Annie Block | June 01, 2010 |0 Comments
Residents of the mixed-use Lofts at Cherokee Studios, Los Angeles, may sense music in the air. First off, the Hollywood site used to be home to that Cherokee Studios, the one where Frank Sinatra and the Dave Matthews Band recorded. Second, there's the option of turning a room in each of the 12 apartments into a recording studio. Third, Pugh + Scarpa Architects gave the facade of the five-story, 32,000-square-foot new building a jazzy syncopation with the help of individually operable screens of perforated aluminum.
Crooners and rockers aside, what Cherokee is first and foremost is environmentally conscious. No green stone has been left unturned. The aforementioned screens provide shade while allowing breezes to pass through.

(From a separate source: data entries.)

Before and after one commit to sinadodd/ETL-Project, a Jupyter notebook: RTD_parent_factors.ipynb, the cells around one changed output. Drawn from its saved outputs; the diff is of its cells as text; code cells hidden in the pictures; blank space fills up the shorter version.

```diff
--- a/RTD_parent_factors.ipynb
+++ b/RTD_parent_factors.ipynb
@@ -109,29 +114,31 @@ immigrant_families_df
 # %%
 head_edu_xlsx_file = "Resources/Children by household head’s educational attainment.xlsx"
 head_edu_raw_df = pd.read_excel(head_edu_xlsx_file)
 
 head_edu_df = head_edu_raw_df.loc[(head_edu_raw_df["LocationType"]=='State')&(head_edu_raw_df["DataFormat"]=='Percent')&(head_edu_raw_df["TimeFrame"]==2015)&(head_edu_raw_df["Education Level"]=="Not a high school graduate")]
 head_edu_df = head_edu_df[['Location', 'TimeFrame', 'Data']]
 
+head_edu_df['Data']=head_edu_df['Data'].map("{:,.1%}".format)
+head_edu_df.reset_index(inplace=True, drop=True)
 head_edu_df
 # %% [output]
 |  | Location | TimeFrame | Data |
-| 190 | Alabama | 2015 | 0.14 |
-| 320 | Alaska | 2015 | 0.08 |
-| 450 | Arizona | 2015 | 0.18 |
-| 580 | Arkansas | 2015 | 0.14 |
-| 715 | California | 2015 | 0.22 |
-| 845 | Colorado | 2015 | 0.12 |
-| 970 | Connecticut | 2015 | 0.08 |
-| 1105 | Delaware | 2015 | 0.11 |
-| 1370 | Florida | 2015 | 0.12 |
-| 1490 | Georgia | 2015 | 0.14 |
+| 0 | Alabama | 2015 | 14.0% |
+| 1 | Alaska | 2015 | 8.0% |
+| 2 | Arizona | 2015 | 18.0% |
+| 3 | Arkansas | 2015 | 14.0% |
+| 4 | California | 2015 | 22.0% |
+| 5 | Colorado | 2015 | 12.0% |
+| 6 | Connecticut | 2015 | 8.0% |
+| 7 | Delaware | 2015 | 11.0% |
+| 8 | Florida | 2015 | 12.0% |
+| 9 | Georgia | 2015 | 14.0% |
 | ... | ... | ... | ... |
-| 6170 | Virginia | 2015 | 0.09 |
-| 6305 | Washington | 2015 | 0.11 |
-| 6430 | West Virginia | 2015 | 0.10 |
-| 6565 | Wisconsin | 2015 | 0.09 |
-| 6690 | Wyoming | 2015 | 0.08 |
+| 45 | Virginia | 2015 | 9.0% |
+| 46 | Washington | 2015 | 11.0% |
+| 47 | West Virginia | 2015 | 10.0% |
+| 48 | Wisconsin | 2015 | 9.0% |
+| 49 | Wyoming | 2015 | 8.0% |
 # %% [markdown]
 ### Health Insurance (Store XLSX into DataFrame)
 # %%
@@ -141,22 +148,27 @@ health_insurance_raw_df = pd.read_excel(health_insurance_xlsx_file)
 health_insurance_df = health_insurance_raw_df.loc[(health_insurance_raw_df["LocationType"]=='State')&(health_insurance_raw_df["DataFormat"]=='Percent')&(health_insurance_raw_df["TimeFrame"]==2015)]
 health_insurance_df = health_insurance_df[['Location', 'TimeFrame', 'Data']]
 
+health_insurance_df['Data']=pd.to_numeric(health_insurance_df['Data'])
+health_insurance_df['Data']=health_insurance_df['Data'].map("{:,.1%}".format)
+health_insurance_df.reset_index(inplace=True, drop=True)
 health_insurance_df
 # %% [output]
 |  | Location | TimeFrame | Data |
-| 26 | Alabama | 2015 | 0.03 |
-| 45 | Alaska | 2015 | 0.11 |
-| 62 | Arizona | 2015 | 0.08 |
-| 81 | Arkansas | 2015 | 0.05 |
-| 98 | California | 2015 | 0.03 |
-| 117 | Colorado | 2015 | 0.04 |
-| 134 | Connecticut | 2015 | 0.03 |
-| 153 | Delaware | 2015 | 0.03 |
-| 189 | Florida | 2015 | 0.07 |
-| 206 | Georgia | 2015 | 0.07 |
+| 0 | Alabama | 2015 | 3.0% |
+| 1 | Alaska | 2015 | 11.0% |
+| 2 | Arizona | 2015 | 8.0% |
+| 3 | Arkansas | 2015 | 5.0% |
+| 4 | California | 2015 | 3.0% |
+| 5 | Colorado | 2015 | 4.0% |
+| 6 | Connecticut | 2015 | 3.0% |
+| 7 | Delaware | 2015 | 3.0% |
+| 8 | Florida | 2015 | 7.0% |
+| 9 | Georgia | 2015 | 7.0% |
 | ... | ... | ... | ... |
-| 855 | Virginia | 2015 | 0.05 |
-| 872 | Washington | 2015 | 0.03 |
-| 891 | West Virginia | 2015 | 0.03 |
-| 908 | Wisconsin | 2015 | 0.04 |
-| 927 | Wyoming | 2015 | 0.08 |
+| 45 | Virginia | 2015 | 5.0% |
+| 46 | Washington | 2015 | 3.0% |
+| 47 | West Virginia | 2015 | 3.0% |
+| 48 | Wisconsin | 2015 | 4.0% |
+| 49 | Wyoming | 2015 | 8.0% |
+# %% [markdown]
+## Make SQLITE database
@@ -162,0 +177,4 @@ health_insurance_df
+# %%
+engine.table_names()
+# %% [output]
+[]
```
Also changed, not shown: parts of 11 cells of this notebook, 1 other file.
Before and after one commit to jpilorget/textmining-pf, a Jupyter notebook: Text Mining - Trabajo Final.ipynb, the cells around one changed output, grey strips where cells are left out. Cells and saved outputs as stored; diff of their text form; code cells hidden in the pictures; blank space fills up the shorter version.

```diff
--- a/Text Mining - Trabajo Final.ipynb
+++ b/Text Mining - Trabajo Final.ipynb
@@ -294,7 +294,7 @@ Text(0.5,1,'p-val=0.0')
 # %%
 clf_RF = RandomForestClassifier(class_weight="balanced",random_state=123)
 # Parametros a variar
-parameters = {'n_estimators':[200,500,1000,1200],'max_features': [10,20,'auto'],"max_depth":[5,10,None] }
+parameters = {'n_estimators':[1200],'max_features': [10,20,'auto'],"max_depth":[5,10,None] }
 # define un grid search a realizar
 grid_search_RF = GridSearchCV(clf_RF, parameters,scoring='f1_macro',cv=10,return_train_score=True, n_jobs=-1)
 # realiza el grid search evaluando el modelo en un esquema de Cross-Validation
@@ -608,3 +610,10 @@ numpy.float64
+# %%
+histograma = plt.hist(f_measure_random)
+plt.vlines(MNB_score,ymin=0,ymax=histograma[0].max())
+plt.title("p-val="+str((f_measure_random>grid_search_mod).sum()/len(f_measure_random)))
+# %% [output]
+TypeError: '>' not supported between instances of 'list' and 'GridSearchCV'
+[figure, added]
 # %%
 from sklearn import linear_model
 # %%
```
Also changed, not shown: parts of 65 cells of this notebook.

There's a green roof, a photovoltaic panel system, and an electric-car charging port for each of the apartments. Inside the units, which range from 1,000 to 2,000 square feet, all paint and finishes are zero-VOC, appliances are Energy Star-rated, toilets are low-flow, and woods are certified by the Forest Stewardship Council. Plus, the dark walnut paneling from Sinatra's studio has reappeared in the lobby. Sounds like Pugh + Scarpa is going platinum, LEED Platinum.